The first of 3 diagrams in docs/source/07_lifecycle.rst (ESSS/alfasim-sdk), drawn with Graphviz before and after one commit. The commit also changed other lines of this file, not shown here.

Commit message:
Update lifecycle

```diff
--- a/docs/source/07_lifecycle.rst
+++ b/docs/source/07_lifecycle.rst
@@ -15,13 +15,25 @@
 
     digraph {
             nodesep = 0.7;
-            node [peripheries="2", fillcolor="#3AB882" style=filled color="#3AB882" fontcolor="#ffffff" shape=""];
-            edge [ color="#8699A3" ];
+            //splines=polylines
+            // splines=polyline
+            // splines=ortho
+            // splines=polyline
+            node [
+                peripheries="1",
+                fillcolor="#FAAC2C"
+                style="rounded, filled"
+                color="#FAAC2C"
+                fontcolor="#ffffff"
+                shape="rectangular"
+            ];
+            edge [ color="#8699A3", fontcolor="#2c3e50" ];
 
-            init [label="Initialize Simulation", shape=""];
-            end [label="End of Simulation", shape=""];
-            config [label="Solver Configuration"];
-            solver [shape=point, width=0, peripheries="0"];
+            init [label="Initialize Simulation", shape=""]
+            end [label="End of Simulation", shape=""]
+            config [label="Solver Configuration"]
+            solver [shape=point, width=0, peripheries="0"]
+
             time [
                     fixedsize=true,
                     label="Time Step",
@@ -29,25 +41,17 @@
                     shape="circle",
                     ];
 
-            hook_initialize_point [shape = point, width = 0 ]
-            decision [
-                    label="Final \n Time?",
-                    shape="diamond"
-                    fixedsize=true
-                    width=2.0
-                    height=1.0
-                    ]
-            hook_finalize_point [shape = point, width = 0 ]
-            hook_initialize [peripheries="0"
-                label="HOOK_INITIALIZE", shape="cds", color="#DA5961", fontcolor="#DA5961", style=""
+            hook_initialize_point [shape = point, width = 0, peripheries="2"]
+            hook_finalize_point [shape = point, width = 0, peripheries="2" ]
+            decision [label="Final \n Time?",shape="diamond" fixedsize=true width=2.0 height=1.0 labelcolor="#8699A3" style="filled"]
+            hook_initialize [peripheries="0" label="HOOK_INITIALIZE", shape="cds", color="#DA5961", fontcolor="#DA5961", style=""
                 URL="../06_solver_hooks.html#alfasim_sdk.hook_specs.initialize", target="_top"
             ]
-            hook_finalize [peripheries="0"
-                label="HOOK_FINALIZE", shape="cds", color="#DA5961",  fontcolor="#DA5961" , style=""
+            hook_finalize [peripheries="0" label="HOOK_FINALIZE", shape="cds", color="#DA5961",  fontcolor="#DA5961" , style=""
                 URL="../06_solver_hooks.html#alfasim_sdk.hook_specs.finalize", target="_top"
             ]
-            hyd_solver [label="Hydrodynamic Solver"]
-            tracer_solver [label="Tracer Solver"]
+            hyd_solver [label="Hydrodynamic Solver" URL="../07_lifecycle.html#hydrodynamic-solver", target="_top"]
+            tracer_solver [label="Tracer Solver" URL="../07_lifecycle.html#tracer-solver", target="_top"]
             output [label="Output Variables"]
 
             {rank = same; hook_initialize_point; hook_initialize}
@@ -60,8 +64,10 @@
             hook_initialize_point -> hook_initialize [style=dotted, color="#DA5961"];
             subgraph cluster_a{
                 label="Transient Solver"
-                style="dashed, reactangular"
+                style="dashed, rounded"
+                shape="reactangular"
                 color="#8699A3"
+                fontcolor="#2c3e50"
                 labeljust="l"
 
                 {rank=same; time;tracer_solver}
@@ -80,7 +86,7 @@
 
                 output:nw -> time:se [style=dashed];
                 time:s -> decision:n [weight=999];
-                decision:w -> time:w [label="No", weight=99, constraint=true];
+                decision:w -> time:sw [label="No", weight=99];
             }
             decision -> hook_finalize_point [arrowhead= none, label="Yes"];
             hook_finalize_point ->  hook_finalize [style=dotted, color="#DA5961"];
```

**ABOUT THIS EXERCISE**:
Copy out, from the material above, each line where the word "true" is present.

**FINISHED TASK**:
                     fixedsize=true,
-                    fixedsize=true
+            decision [label="Final \n Time?",shape="diamond" fixedsize=true width=2.0 height=1.0 labelcolor="#8699A3" style="filled"]
-                decision:w -> time:w [label="No", weight=99, constraint=true];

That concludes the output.